3. When your kid is in time out, and you release them from time out, don't tell them why they were in time out. It shows them that you don't think they're smart enough to figure it out. And don't lecture. Give them hugs and move on.
4. Don't give warnings. First infraction, and they're done. When your kids start bickering, instead of saying, "If you don't stop bickering, I'll....", just dismiss them. First time. "Feel free to work this out in your bedroom, guys. You're hurting my ears." The end. Don't try to figure out who started it, etc. In real life, you don't get five warnings. The first time you mess up, you get a consequence. And that's that. Love and Logic is all about teaching your kids about consequences so that they're prepared for the real world.
5. Model taking care of yourself. Show them that their negative decisions will affect them, but NOT you. Let them know that, if they get thrown in jail for bad decisions, you won't use the family money to bail them out. You love them, but "our family doesn't work that way."
6. If you keep "rescuing" kids when they're young, they'll expect it when they're older and their decisions carry heavier consequences.
7. Use enforceable statements. Instead of, "Don't talk to me in that tone of voice!" Say, "I'll be glad to listen when your voice is as soft as mine." Or, "I'll be happy to take you to the baseball game as soon as I feel like I'm being treated with respect."

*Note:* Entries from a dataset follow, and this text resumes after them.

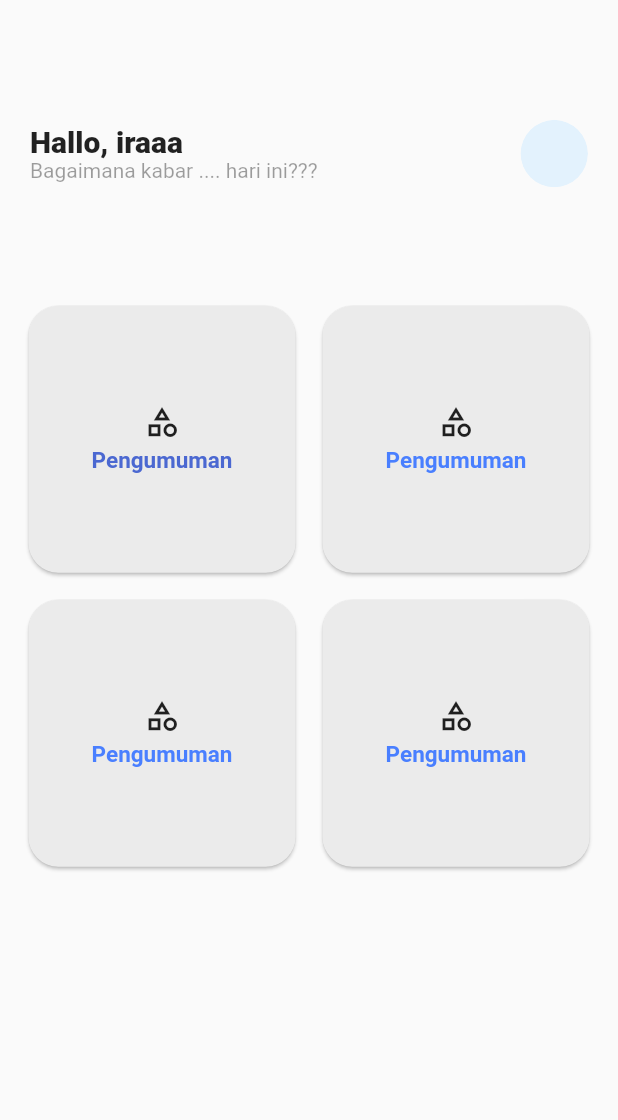
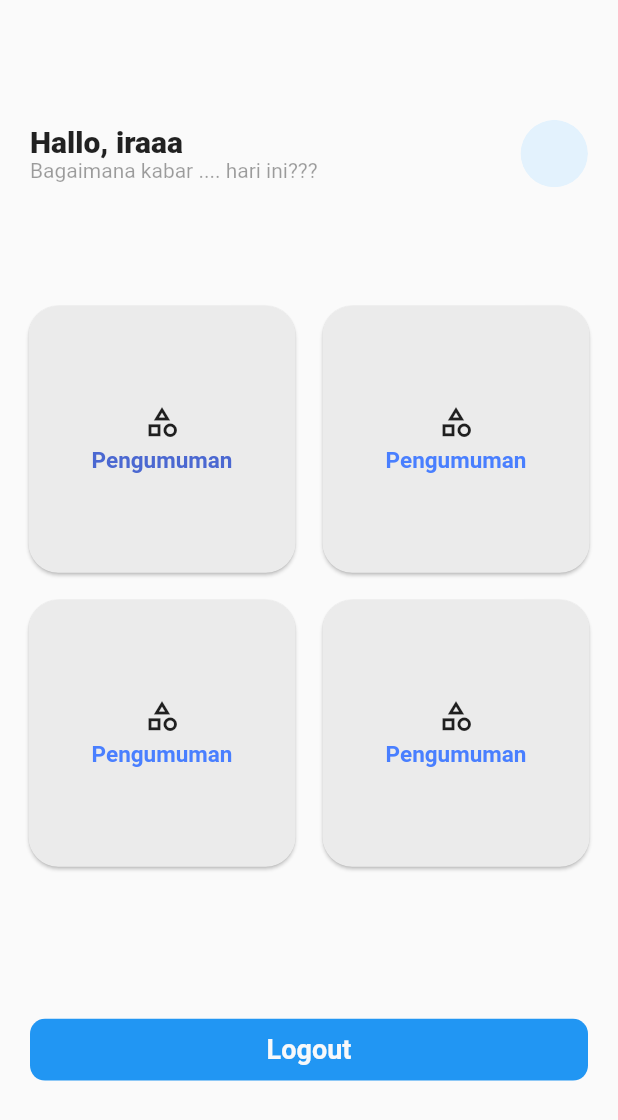
Before and after one commit to arigafiandanu/sikadu_, a Flutter app: the HomepageView screen opened by its route, on a phone screen of 412 x 824 dp. Shown: the top 1120 px of the screen. Run offline on Flutter 3.47's test engine with Material 2 defaults, Android fonts, the phone set to English and light mode, and no system bars; our stand-ins replace get, lottie.

Commit message:
homepage

```diff
--- a/lib/app/view/homepage_view.dart
+++ b/lib/app/view/homepage_view.dart
@@ -1,5 +1,6 @@
 import 'package:flutter/material.dart';
 import 'package:get/get.dart';
+import 'package:sikadu_ortu/app/routes/routes_name.dart';
 import 'package:sikadu_ortu/app/style/text_style.dart';
 import 'package:sikadu_ortu/app/widget/custom_widget.dart';
 
@@ -124,6 +125,12 @@ class HomepageView extends StatelessWidget {
                 ],
               ),
             ),
+            AuthButton(
+              onTap: () {
+                Get.offNamed(RoutesName.login);
+              },
+              text: "Logout",
+            )
           ],
         ),
       ),
--- a/pubspec.yaml
+++ b/pubspec.yaml
@@ -11,6 +11,7 @@ environment:
   sdk: ">=2.18.0-271.7.beta <3.0.0"
 
 dependencies:
+  convex_bottom_bar: ^3.0.0
   cupertino_icons: ^1.0.2
   flutter:
     sdk: flutter
```
Also changed, not shown: pubspec.lock.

It was a really great refresher course, and the teachers were so. cool. I kept finding myself wishing that they were my friends. :) Hahaha! It's a husband/wife teaching team, and the husband is a principal at a local junior high school. He had lots of good examples and stories to tell us - he uses Love and Logic at his school.
I should seriously just always take this course. Once a week, for the rest of my life. Because it's easy to fall back into old patterns. It was nice to go once a week and get fortified for the upcoming week and to get reminders of what you should and should not do. It was great. Thanks, Nat, for suggesting it!